Change listing data »
::::

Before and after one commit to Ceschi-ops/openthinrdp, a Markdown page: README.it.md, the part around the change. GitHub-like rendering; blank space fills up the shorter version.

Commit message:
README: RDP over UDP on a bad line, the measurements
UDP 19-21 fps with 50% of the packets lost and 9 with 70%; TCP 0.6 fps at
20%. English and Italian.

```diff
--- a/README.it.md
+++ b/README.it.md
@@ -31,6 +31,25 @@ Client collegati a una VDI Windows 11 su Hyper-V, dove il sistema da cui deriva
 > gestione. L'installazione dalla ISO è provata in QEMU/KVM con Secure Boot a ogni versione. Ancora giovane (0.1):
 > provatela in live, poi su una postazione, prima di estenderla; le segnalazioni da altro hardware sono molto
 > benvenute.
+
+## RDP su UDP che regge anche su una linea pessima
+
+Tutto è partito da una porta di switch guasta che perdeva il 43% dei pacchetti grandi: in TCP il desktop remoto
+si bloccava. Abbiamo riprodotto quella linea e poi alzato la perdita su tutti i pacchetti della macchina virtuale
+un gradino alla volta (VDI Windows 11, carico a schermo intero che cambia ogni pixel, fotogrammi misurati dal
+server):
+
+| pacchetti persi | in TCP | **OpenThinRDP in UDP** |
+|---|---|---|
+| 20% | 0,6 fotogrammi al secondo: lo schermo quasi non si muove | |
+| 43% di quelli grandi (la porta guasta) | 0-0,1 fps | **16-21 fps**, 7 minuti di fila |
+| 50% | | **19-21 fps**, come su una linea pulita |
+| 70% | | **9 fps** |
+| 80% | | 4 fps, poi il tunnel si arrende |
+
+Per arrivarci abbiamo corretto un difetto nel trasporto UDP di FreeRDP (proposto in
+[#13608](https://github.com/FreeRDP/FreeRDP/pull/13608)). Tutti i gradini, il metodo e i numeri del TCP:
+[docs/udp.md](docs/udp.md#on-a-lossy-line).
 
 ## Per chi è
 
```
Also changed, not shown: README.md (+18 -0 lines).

::::

Work to be completed » All of the entries above need to be reproduced verbatim.

Result for this task »
Before and after one commit to Ceschi-ops/openthinrdp, a Markdown page: README.it.md, the part around the change. GitHub-like rendering; blank space fills up the shorter version.

Commit message:
README: RDP over UDP on a bad line, the measurements
UDP 19-21 fps with 50% of the packets lost and 9 with 70%; TCP 0.6 fps at
20%. English and Italian.

```diff
--- a/README.it.md
+++ b/README.it.md
@@ -31,6 +31,25 @@ Client collegati a una VDI Windows 11 su Hyper-V, dove il sistema da cui deriva
 > gestione. L'installazione dalla ISO è provata in QEMU/KVM con Secure Boot a ogni versione. Ancora giovane (0.1):
 > provatela in live, poi su una postazione, prima di estenderla; le segnalazioni da altro hardware sono molto
 > benvenute.
+
+## RDP su UDP che regge anche su una linea pessima
+
+Tutto è partito da una porta di switch guasta che perdeva il 43% dei pacchetti grandi: in TCP il desktop remoto
+si bloccava. Abbiamo riprodotto quella linea e poi alzato la perdita su tutti i pacchetti della macchina virtuale
+un gradino alla volta (VDI Windows 11, carico a schermo intero che cambia ogni pixel, fotogrammi misurati dal
+server):
+
+| pacchetti persi | in TCP | **OpenThinRDP in UDP** |
+|---|---|---|
+| 20% | 0,6 fotogrammi al secondo: lo schermo quasi non si muove | |
+| 43% di quelli grandi (la porta guasta) | 0-0,1 fps | **16-21 fps**, 7 minuti di fila |
+| 50% | | **19-21 fps**, come su una linea pulita |
+| 70% | | **9 fps** |
+| 80% | | 4 fps, poi il tunnel si arrende |
+
+Per arrivarci abbiamo corretto un difetto nel trasporto UDP di FreeRDP (proposto in
+[#13608](https://github.com/FreeRDP/FreeRDP/pull/13608)). Tutti i gradini, il metodo e i numeri del TCP:
+[docs/udp.md](docs/udp.md#on-a-lossy-line).
 
 ## Per chi è
 
```
Also changed, not shown: README.md (+18 -0 lines).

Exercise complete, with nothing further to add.